• PROBLEM: Please restate the entries below word for word, leaving out any pictures.

Difference listings

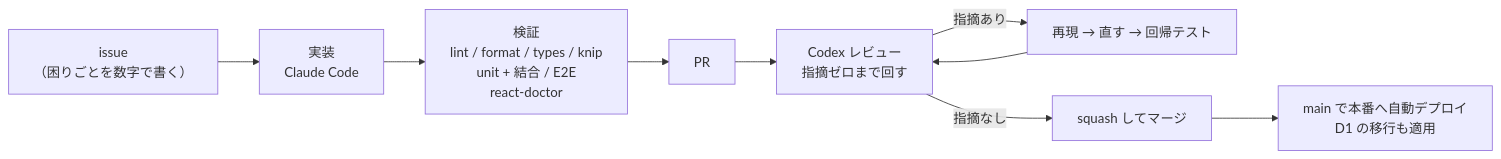
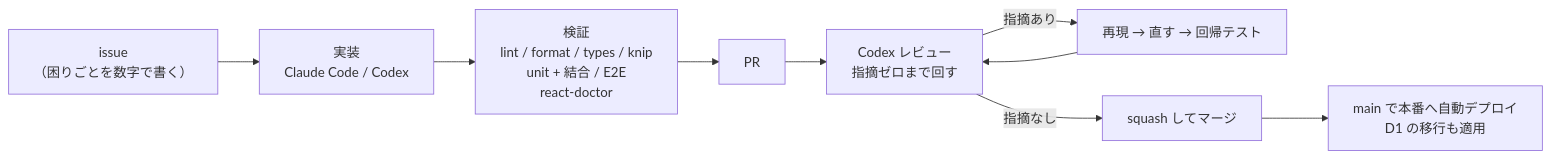
Before and after one commit to yamazaki-yuki-23/iekei-ramen-mcp-apps: the fourth of 4 diagrams in README.md, drawn with Mermaid. The commit also changed other lines of this file and 17 other files, not shown here.

````diff
--- a/README.md
+++ b/README.md
@@ -269,11 +271,11 @@
 ```mermaid
 flowchart LR
-  issue["issue<br/>（困りごとを数字で書く）"] --> impl["実装<br/>Claude Code"]
+  issue["issue<br/>（困りごとを数字で書く）"] --> impl["実装<br/>Claude Code / Codex"]
   impl --> verify["検証<br/>lint / format / types / knip<br/>unit + 結合 / E2E<br/>react-doctor"]
   verify --> pr["PR"]
   pr --> review["Codex レビュー<br/>指摘ゼロまで回す"]
   review -- "指摘あり" --> fix["再現 → 直す → 回帰テスト"]
   fix --> review
   review -- "指摘なし" --> merge["squash してマージ"]
   merge --> deploy["main で本番へ自動デプロイ<br/>D1 の移行も適用"]
 ```
````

• EXERCISE RESULT:
Before and after one commit to yamazaki-yuki-23/iekei-ramen-mcp-apps: the fourth of 4 diagrams in README.md, drawn with Mermaid. The commit also changed other lines of this file and 17 other files, not shown here.

````diff
--- a/README.md
+++ b/README.md
@@ -269,11 +271,11 @@
 ```mermaid
 flowchart LR
-  issue["issue<br/>（困りごとを数字で書く）"] --> impl["実装<br/>Claude Code"]
+  issue["issue<br/>（困りごとを数字で書く）"] --> impl["実装<br/>Claude Code / Codex"]
   impl --> verify["検証<br/>lint / format / types / knip<br/>unit + 結合 / E2E<br/>react-doctor"]
   verify --> pr["PR"]
   pr --> review["Codex レビュー<br/>指摘ゼロまで回す"]
   review -- "指摘あり" --> fix["再現 → 直す → 回帰テスト"]
   fix --> review
   review -- "指摘なし" --> merge["squash してマージ"]
   merge --> deploy["main で本番へ自動デプロイ<br/>D1 の移行も適用"]
 ```
````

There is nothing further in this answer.